Segment Open

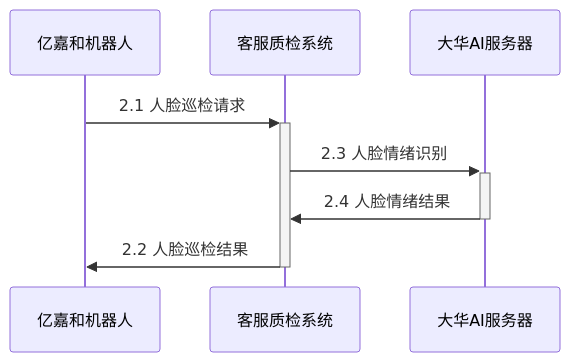
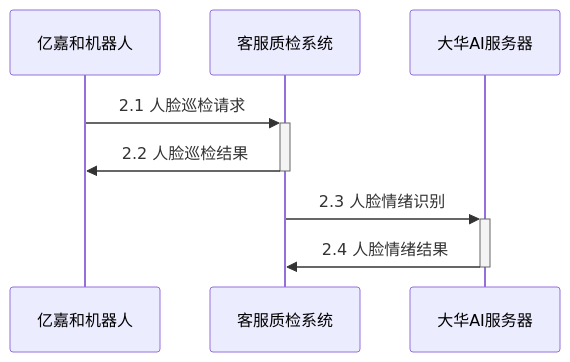
One commit to peace0phmind/peace0phmind.github.io changed the second of 2 diagrams in content/posts/202211/face-inspection.md. Above: the diagram before and after it, drawn with Mermaid. The commit also changed other lines of this file and 2 other files, not shown here.

````diff
--- a/content/posts/202211/face-inspection.md
+++ b/content/posts/202211/face-inspection.md
@@ -38,10 +38,10 @@
 ```mermaid
 sequenceDiagram
   participant 亿嘉和机器人
   participant 客服质检系统
   participant 大华AI服务器
   亿嘉和机器人->>+客服质检系统: 2.1 人脸巡检请求
+  客服质检系统->>-亿嘉和机器人: 2.2 人脸巡检结果
   客服质检系统->>+大华AI服务器: 2.3 人脸情绪识别
   大华AI服务器->>-客服质检系统: 2.4 人脸情绪结果
-  客服质检系统->>-亿嘉和机器人: 2.2 人脸巡检结果
 ```
````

Segment Closed

» **Problem**: Give the listing again word for word. Skip every image.

» **Solution to this task**:
One commit to peace0phmind/peace0phmind.github.io changed the second of 2 diagrams in content/posts/202211/face-inspection.md. Above: the diagram before and after it, drawn with Mermaid. The commit also changed other lines of this file and 2 other files, not shown here.

````diff
--- a/content/posts/202211/face-inspection.md
+++ b/content/posts/202211/face-inspection.md
@@ -38,10 +38,10 @@
 ```mermaid
 sequenceDiagram
   participant 亿嘉和机器人
   participant 客服质检系统
   participant 大华AI服务器
   亿嘉和机器人->>+客服质检系统: 2.1 人脸巡检请求
+  客服质检系统->>-亿嘉和机器人: 2.2 人脸巡检结果
   客服质检系统->>+大华AI服务器: 2.3 人脸情绪识别
   大华AI服务器->>-客服质检系统: 2.4 人脸情绪结果
-  客服质检系统->>-亿嘉和机器人: 2.2 人脸巡检结果
 ```
````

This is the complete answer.